> HOW TO COMPLETE THIS TASK
Where does the word "shown" show up in the data? Please find each such line and copy it.

(Version difference data)
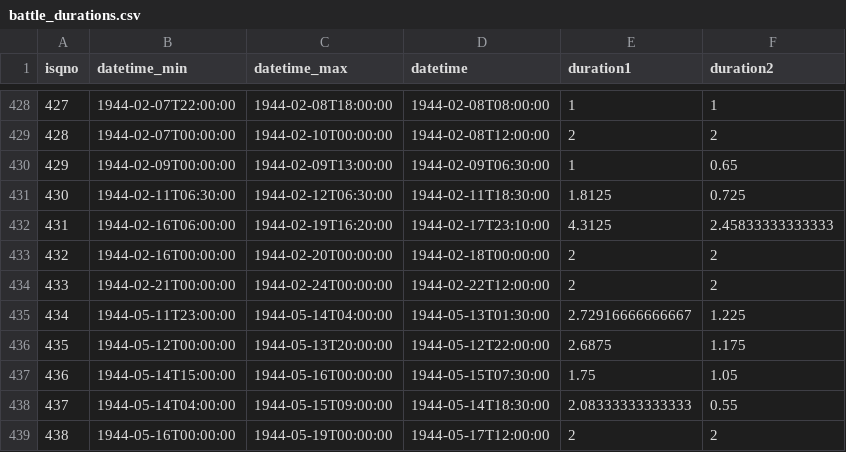
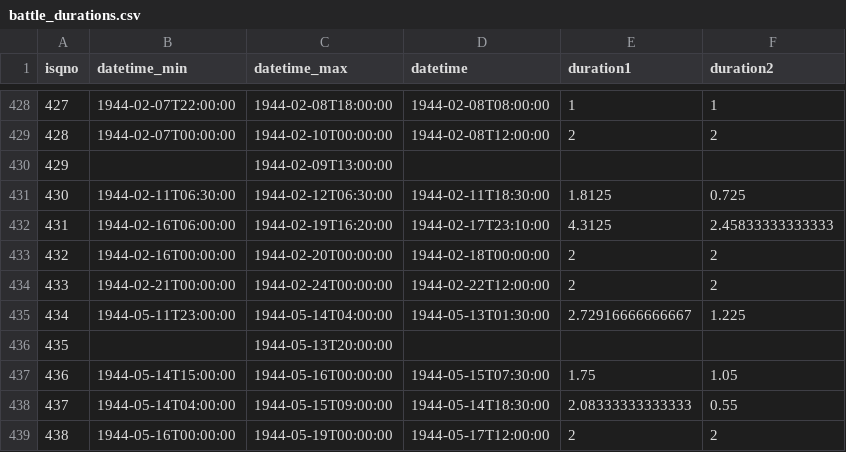
Before and after one commit to jrnold/CDB90, a CSV file: data/battle_durations.csv, drawn as a sheet; only a part is shown, gaps mark what is left out.

```diff
--- a/data/battle_durations.csv
+++ b/data/battle_durations.csv
@@ -429,3 +429,3 @@
 428,"1944-02-07T00:00:00","1944-02-10T00:00:00","1944-02-08T12:00:00",2,2
-429,"1944-02-09T00:00:00","1944-02-09T13:00:00","1944-02-09T06:30:00",1,0.65
+429,,"1944-02-09T13:00:00",,,
 430,"1944-02-11T06:30:00","1944-02-12T06:30:00","1944-02-11T18:30:00",1.8125,0.725
@@ -435,3 +435,3 @@
 434,"1944-05-11T23:00:00","1944-05-14T04:00:00","1944-05-13T01:30:00",2.72916666666667,1.225
-435,"1944-05-12T00:00:00","1944-05-13T20:00:00","1944-05-12T22:00:00",2.6875,1.175
+435,,"1944-05-13T20:00:00",,,
 436,"1944-05-14T15:00:00","1944-05-16T00:00:00","1944-05-15T07:30:00",1.75,1.05
```
Also changed, not shown: data/active_periods.csv, data/front_widths.csv, 6 other files.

> WRITTEN RESPONSE
Before and after one commit to jrnold/CDB90, a CSV file: data/battle_durations.csv, drawn as a sheet; only a part is shown, gaps mark what is left out.
Also changed, not shown: data/active_periods.csv, data/front_widths.csv, 6 other files.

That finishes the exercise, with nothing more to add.